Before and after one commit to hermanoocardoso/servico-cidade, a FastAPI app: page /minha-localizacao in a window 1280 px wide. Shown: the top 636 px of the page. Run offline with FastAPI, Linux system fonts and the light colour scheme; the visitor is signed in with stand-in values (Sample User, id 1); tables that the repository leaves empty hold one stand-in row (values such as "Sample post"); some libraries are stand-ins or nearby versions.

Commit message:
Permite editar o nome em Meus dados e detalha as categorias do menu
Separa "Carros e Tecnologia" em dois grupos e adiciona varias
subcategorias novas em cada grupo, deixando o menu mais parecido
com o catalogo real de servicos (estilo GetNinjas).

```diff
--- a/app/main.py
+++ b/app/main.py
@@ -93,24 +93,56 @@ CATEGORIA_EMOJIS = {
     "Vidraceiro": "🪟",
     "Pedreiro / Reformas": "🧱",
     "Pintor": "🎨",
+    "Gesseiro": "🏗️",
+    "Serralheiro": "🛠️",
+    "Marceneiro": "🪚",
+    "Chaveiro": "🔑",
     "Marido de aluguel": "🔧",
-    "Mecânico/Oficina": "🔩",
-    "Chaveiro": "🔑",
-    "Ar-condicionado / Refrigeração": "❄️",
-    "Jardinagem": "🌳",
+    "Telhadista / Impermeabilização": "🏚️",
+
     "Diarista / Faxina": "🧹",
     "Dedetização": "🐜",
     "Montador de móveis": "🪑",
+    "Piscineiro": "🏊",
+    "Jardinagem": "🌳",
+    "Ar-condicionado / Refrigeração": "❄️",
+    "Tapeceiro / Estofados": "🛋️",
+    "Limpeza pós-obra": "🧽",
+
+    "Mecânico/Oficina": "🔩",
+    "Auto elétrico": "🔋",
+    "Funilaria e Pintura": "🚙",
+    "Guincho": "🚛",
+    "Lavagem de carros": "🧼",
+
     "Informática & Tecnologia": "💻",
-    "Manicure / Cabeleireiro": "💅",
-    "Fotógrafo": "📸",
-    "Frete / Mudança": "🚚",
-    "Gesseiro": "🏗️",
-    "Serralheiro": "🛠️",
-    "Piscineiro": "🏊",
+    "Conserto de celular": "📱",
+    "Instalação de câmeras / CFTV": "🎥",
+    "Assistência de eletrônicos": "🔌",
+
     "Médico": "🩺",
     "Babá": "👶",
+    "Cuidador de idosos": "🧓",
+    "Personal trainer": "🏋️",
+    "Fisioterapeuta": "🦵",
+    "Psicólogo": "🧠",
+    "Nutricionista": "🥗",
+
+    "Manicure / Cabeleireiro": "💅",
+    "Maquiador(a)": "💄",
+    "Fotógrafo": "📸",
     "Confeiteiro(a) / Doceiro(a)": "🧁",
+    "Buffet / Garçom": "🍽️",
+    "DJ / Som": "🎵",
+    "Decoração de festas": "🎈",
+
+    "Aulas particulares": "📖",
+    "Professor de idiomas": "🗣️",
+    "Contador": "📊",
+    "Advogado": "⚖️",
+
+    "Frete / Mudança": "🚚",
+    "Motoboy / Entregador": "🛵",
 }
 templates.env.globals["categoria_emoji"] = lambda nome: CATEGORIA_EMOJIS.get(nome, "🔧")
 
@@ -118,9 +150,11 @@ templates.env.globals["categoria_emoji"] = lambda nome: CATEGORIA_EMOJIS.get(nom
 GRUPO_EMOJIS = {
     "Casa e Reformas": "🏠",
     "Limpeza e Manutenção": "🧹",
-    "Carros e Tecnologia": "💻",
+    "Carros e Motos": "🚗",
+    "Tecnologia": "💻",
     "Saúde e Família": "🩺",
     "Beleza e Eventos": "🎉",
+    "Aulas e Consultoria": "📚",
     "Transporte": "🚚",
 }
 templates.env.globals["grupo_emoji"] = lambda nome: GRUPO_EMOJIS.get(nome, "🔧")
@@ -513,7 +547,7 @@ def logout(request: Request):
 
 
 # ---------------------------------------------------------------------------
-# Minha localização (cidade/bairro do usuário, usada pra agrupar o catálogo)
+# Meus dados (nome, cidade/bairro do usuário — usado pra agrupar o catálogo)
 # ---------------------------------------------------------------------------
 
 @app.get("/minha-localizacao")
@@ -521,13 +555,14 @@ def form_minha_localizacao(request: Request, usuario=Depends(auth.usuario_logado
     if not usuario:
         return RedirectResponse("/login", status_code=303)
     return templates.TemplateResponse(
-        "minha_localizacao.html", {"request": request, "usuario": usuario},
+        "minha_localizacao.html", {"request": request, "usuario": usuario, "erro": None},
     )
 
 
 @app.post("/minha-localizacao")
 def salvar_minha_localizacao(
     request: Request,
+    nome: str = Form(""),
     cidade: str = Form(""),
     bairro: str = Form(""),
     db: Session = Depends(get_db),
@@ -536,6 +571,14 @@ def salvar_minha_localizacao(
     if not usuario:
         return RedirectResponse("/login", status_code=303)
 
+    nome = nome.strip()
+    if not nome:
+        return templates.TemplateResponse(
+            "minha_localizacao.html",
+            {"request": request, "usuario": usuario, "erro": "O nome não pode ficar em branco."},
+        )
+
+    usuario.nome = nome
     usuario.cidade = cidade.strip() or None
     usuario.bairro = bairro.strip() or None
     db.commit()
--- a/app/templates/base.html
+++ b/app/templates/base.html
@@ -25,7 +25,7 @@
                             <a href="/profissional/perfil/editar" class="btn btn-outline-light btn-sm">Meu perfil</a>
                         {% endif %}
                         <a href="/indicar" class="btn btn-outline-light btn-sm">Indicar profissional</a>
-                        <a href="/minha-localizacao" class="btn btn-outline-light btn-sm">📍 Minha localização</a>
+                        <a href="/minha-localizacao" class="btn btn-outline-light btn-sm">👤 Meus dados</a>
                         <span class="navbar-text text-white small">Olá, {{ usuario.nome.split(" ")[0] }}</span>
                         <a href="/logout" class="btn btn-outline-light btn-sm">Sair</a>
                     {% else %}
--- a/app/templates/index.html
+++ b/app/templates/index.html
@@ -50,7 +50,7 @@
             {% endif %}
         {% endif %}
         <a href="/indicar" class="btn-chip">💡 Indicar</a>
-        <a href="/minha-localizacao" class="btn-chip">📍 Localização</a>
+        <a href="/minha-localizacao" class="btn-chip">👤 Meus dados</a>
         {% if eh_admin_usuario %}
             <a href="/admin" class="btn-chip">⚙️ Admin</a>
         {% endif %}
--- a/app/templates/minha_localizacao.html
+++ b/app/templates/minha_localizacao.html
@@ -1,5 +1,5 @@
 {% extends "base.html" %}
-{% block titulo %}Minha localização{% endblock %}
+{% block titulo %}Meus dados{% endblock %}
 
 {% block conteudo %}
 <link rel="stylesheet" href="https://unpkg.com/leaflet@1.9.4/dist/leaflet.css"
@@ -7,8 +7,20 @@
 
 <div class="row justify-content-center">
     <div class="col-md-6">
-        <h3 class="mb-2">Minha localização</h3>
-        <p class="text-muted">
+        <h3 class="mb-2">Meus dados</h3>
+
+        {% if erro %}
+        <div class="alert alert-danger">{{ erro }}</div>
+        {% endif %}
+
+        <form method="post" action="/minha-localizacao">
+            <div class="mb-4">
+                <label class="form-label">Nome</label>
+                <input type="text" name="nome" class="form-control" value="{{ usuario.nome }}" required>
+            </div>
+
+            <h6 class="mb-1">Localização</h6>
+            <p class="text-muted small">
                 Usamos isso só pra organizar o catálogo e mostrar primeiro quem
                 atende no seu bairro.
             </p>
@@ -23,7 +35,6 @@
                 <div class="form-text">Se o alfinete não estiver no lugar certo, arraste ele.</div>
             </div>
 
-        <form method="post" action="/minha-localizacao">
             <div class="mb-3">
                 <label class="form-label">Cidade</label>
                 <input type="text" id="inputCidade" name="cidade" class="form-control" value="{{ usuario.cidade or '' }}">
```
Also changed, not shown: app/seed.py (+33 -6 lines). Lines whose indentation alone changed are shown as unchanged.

§

*What to do:* Report every line containing the string "block" in the material.

*Task solution:*
-{% block titulo %}Minha localização{% endblock %}
+{% block titulo %}Meus dados{% endblock %}
 {% block conteudo %}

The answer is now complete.